Why Should I Incorporate Yoga Into my Running Routine?
By making yoga a regular practice, you can:
- Increase your physical and mental toughness.
- Gain better breath control.
- Condition muscles and speed up recovery.
- Prevent injury for long term health.
All of these things will help increase the time and distance of your runs.
1. Increase Your Physical and Mental Toughness
Have you ever tried to hold Downward Dog for any length of time? Ironically, as many yogis know, it’s actually considered a resting posture. The pose forces you to find correct alignment, engage the core, and connect with your breath (in addition to strengthening all sorts of other muscles in the meantime). It builds physical and mental strength, much like that which is needed on a long run.
2. Gain Better Breath Control
In order to make it through a yoga practice, you must learn breath control. Asanas teach you how to connect the physical movement with the breath. The more you do that, the easier it becomes to pick up the pace while staying engaged. It becomes second nature. Learning how to stay engaged and connected to the breath in a pose or posture is something that will easily translate into your next run. It’s a runner’s tool that you can’t go without.

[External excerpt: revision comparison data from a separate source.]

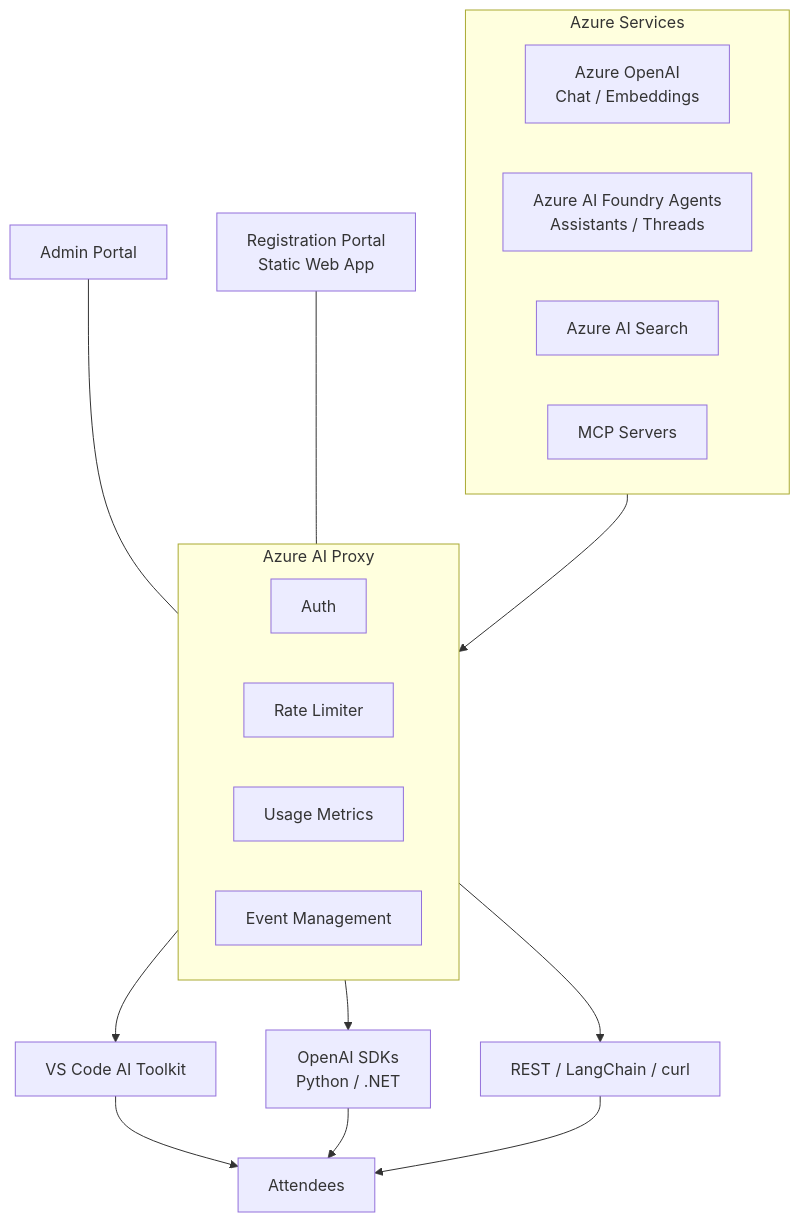
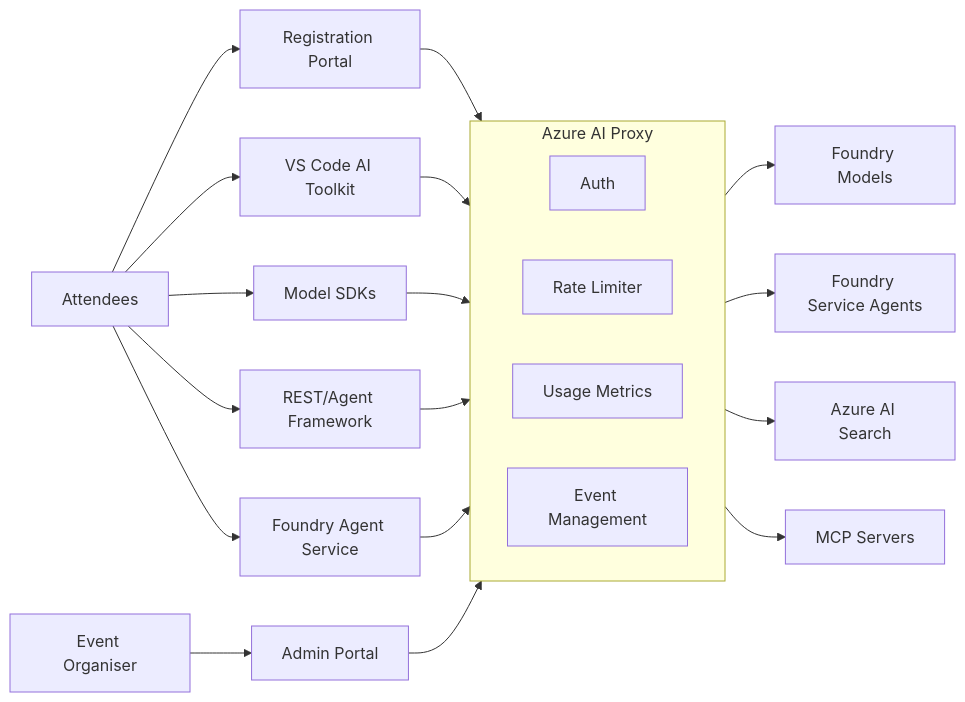
The diagram in docs/docs/index.md (gloveboxes/azure-ai-proxy-lite), drawn with Mermaid before and after one commit. The commit also changed 3 other files, not shown here.

````diff
--- a/docs/docs/index.md
+++ b/docs/docs/index.md
@@ -11,29 +11,35 @@
 ```mermaid
-graph TD
-    subgraph Azure_Services[Azure Services]
-        A1[Azure OpenAI<br/>Chat / Embeddings]
-        A2[Azure AI Foundry Agents<br/>Assistants / Threads]
-        A3[Azure AI Search]
-        A4[MCP Servers]
-    end
+---
+config:
+  flowchart:
+    wrappingWidth: 120
+---
+graph LR
+    Attendees --> Reg[Registration Portal]
+    Attendees --> T1[VS Code AI Toolkit]
+    Attendees --> T2[Model SDKs]
+    Attendees --> T3[REST/Agent Framework]
+    Attendees --> T4[Foundry Agent Service]
+
+    Organiser[Event Organiser] --> Admin[Admin Portal]
+
+    Reg --> Azure_AI_Proxy
+    T1 --> Azure_AI_Proxy
+    T2 --> Azure_AI_Proxy
+    T3 --> Azure_AI_Proxy
+    T4 --> Azure_AI_Proxy
+    Admin --> Azure_AI_Proxy
 
     subgraph Azure_AI_Proxy[Azure AI Proxy]
+        direction LR
         P1[Auth]
         P2[Rate Limiter]
         P3[Usage Metrics]
         P4[Event Management]
     end
 
-    Admin[Admin Portal] --- Azure_AI_Proxy
-    Reg[Registration Portal<br/>Static Web App] --- Azure_AI_Proxy
-
-    Azure_Services --> Azure_AI_Proxy
-
-    Azure_AI_Proxy --> T1[VS Code AI Toolkit]
-    Azure_AI_Proxy --> T2[OpenAI SDKs<br/>Python / .NET]
-    Azure_AI_Proxy --> T3[REST / LangChain / curl]
-
-    T1 --> Attendees
-    T2 --> Attendees
-    T3 --> Attendees
+    Azure_AI_Proxy --> A1[Foundry Models]
+    Azure_AI_Proxy --> A2[Foundry Service Agents]
+    Azure_AI_Proxy --> A3[Azure AI Search]
+    Azure_AI_Proxy --> A4[MCP Servers]
 ```
````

3. Condition Muscles and Speed up Recovery
Runners generally use the same muscles over and over again in their runs. This can put a particular strain on your body if not conditioned properly. Yoga makes a great warm up and cool down routine that will help you properly condition your muscles and also aid in recovery after a run. Regular practice will help stretch and strengthen the muscles, making your body ready to hit the pavement any time.
4. Prevent Injury for Long Term Health
Adam St. Pierre, a coach and exercise physiologist for the Boulder Center for Sports Medicine, says “The strength and flexibility you develop on the mat–namely in the core, quads, hamstrings, and hip flexors–can help you run more efficiently and stay injury-free.”
Runners who neglect proper training or who don’t tend to muscle conditioning and recovery will often times find themselves victim to injury. Not only do injuries bring your running to a halt, it makes it that much harder to get back to where you were before. Having a regular yoga practice can help prevent those injuries and keep you moving.
Okay, I’m convinced… Now where do I start?
For a quick reference, check out SELF magazine’s list of 10 Yoga Poses for Runners. It’s a great resource for learning how to do the pose and what benefits you can gain from each of them. Pick which ones work for you or incorporate all of them into your next workout.
This Yoga for Runners YouTube playlist by Adriene Mishler has something for all athletic levels and various lengths to accommodate the days you don’t have much time. There’s a video for everything, including warm up and cool down sequences, full body practices, stretches, and specific body work like feet, hamstrings, and legs.
Now that you know how yoga for runners can be beneficial, and you have a few places to start, there’s no excuse. Grab a mat and tend to it. Your whole body will thank you!
Have you experienced the benefit of yoga for runners? What’s your go-to pose or sequence? Share with us in the comments below!